*** RECORD SET Section Begins ***

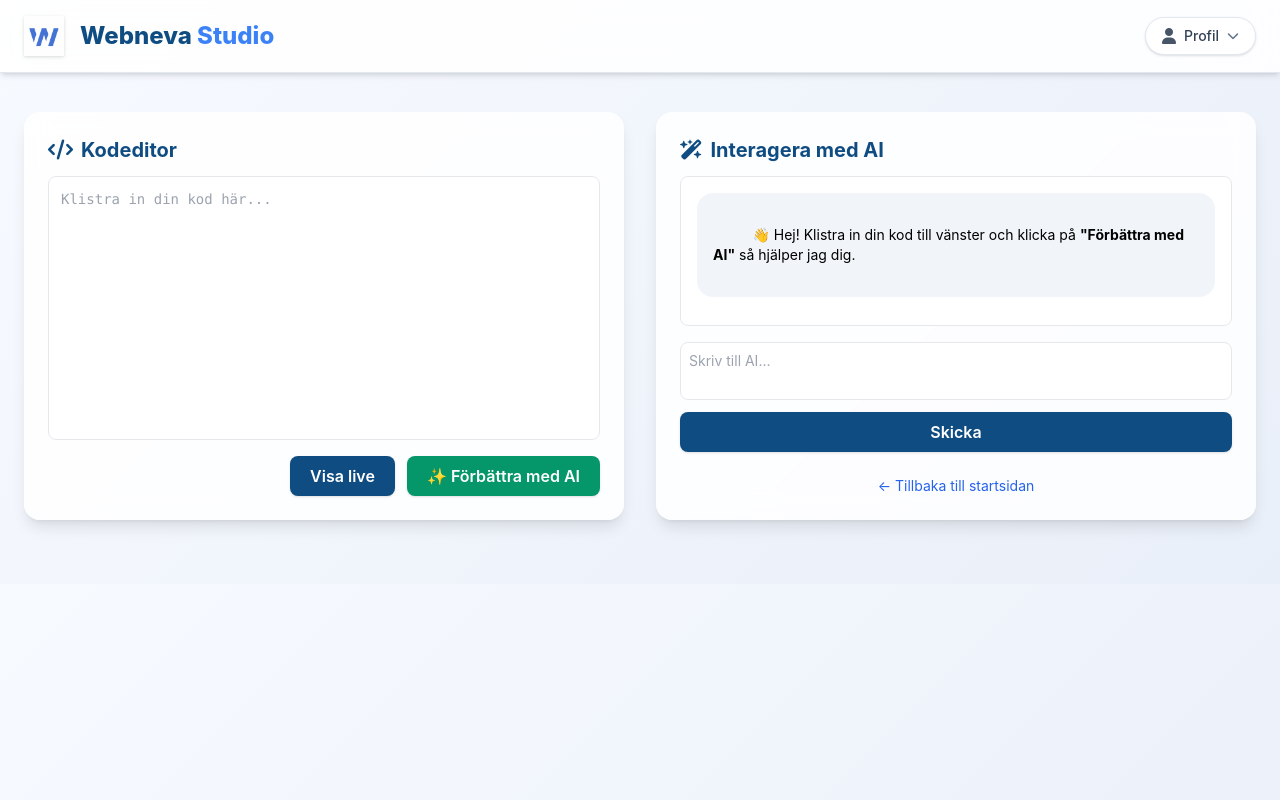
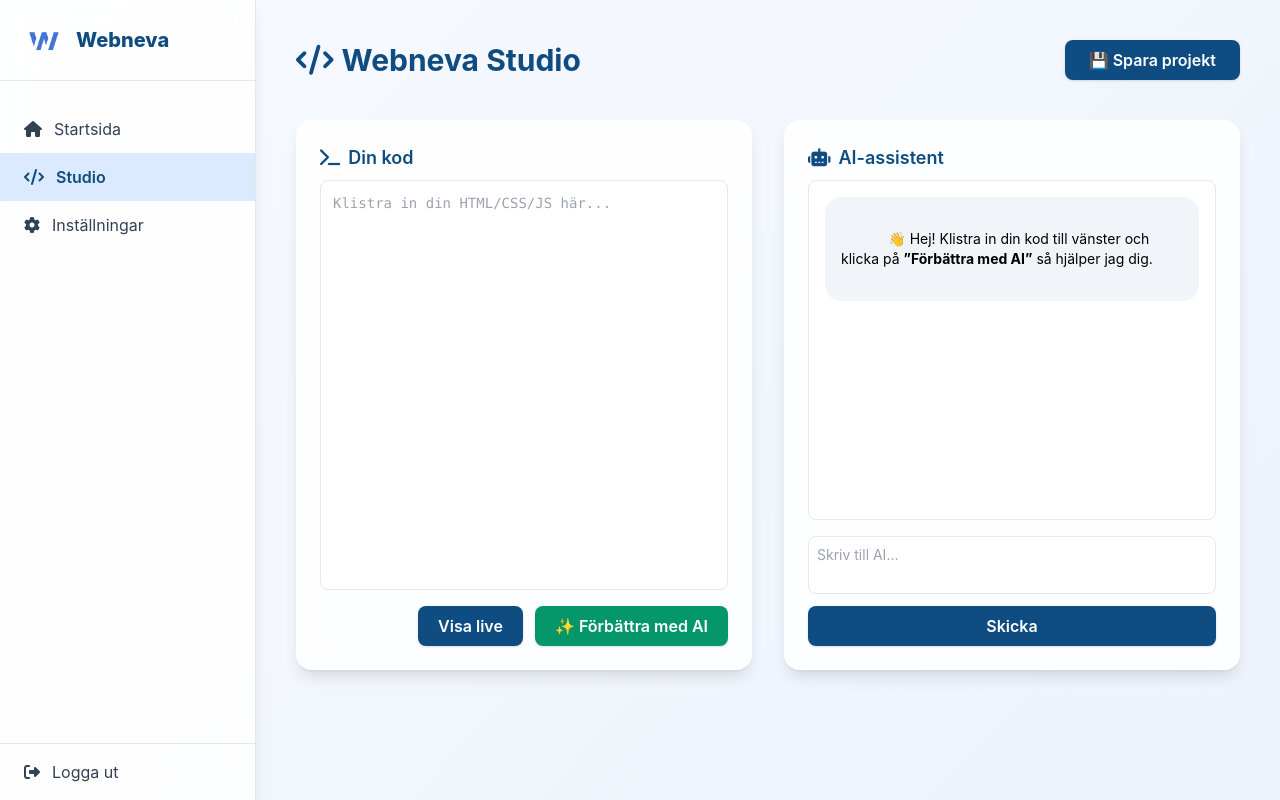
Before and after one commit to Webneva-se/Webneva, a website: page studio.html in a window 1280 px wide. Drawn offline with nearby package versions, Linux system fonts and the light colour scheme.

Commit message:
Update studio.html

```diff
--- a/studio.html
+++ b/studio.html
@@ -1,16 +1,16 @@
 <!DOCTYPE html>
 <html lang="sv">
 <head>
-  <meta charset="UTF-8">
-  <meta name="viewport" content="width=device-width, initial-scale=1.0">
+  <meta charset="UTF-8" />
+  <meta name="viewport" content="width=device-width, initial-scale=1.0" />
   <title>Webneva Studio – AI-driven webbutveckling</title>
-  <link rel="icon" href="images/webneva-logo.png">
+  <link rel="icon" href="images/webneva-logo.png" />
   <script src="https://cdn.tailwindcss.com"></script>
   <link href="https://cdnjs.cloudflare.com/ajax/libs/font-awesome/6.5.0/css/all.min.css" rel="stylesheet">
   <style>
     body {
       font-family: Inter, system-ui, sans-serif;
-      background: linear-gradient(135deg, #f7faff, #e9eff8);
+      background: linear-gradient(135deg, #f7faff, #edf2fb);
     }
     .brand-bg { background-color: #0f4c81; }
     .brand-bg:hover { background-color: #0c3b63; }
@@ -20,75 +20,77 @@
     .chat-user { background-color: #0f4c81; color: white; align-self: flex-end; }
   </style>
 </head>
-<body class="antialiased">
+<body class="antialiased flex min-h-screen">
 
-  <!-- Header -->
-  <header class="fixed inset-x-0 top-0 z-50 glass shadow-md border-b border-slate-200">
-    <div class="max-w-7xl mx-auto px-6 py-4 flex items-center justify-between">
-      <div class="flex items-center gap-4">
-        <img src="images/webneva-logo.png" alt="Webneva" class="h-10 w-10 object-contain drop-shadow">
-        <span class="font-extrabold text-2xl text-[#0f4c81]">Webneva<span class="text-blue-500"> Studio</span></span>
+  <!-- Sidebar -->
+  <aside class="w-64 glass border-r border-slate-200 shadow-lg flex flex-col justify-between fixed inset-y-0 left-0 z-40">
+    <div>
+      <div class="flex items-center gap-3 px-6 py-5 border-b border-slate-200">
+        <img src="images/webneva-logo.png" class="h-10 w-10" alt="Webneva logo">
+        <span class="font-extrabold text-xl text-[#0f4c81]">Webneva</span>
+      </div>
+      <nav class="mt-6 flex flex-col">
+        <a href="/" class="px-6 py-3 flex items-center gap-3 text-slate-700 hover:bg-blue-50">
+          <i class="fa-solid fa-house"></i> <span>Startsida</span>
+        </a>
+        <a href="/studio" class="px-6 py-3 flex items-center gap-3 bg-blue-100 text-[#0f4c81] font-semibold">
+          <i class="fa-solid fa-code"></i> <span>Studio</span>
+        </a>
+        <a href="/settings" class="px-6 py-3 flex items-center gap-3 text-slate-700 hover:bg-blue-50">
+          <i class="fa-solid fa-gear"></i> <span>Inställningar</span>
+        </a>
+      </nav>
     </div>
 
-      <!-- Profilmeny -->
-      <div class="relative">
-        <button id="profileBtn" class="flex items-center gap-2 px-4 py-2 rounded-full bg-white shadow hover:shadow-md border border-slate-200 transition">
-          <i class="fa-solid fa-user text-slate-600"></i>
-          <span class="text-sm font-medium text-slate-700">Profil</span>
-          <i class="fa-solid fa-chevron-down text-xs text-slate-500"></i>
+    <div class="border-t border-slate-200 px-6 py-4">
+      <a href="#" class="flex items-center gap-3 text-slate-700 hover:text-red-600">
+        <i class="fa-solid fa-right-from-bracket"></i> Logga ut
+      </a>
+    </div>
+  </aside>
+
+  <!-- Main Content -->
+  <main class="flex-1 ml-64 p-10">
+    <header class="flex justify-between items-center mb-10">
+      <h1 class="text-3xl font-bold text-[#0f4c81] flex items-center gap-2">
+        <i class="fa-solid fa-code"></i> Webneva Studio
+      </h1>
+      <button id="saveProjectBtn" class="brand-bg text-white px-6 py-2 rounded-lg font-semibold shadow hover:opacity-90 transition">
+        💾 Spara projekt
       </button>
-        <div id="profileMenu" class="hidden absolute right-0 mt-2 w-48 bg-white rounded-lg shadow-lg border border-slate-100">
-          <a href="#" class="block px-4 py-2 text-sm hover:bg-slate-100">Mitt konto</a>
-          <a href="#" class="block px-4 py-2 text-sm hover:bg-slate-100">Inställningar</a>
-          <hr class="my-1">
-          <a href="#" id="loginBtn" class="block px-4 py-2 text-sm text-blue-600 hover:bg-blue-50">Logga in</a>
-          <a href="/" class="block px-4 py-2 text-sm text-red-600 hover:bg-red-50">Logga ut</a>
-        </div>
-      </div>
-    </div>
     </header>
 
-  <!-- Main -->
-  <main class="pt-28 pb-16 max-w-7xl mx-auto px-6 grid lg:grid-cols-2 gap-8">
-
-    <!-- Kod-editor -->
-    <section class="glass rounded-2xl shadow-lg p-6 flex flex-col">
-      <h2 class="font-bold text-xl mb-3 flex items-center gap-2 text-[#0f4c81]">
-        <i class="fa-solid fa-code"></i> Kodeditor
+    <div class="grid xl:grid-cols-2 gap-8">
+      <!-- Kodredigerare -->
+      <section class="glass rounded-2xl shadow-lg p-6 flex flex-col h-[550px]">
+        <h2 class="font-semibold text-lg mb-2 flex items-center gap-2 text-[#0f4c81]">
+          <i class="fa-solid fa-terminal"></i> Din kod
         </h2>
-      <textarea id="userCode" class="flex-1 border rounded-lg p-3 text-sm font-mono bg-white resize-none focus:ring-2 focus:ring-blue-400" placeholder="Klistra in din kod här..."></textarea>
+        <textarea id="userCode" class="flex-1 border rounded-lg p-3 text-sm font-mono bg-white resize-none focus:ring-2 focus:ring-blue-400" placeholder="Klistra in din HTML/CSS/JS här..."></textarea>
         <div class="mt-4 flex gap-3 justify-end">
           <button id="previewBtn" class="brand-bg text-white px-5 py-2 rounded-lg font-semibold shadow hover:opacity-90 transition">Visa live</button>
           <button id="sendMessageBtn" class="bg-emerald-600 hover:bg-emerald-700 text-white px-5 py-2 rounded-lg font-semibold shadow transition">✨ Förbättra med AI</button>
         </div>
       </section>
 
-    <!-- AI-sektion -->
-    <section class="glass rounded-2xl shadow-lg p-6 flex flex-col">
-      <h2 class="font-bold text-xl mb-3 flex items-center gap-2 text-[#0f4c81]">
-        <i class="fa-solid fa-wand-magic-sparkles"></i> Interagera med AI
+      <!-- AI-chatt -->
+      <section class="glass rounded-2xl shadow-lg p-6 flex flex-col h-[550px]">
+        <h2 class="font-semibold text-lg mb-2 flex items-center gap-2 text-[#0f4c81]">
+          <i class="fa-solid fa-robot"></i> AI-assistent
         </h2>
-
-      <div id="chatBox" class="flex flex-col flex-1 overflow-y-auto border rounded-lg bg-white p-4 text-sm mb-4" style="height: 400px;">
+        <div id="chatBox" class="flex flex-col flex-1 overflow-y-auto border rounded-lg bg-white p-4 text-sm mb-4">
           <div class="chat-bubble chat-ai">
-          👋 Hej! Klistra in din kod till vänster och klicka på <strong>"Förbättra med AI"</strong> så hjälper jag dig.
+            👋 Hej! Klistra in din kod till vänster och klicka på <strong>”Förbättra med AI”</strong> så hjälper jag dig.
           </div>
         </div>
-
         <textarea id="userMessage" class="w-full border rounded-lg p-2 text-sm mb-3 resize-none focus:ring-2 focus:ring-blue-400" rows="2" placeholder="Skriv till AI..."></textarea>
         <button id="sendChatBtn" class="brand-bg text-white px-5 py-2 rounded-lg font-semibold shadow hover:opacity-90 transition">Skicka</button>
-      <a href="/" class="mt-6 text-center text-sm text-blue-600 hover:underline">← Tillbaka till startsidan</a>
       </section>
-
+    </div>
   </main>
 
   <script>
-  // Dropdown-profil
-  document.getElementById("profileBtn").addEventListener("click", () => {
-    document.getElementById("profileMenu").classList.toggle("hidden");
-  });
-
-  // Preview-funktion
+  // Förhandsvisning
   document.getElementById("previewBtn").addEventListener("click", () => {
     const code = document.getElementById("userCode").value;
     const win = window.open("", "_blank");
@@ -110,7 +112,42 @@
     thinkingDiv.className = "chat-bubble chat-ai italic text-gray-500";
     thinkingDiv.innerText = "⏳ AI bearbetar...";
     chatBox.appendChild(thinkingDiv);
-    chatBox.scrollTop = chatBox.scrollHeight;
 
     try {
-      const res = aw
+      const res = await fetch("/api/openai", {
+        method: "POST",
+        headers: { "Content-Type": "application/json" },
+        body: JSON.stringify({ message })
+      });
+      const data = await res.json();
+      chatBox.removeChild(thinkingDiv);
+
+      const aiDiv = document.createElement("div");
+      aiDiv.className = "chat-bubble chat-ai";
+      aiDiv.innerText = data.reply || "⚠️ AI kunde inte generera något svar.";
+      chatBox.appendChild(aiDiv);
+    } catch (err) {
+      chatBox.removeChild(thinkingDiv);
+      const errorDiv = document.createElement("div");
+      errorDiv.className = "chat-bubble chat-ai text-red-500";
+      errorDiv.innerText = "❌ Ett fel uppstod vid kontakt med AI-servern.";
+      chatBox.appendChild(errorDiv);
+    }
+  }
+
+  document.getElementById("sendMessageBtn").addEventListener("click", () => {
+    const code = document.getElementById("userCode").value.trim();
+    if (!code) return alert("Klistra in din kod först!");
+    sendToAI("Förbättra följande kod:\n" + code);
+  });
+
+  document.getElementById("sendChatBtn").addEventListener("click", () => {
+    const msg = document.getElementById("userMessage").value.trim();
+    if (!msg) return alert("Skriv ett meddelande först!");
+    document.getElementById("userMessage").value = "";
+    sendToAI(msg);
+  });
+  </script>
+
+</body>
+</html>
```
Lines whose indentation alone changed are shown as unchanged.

*** RECORD SET Section Ends ***

• PROMPT
Search the entries for the word "between" and copy every line that holds it.

• FINAL ANSWER
-    <div class="max-w-7xl mx-auto px-6 py-4 flex items-center justify-between">
+  <aside class="w-64 glass border-r border-slate-200 shadow-lg flex flex-col justify-between fixed inset-y-0 left-0 z-40">
+    <header class="flex justify-between items-center mb-10">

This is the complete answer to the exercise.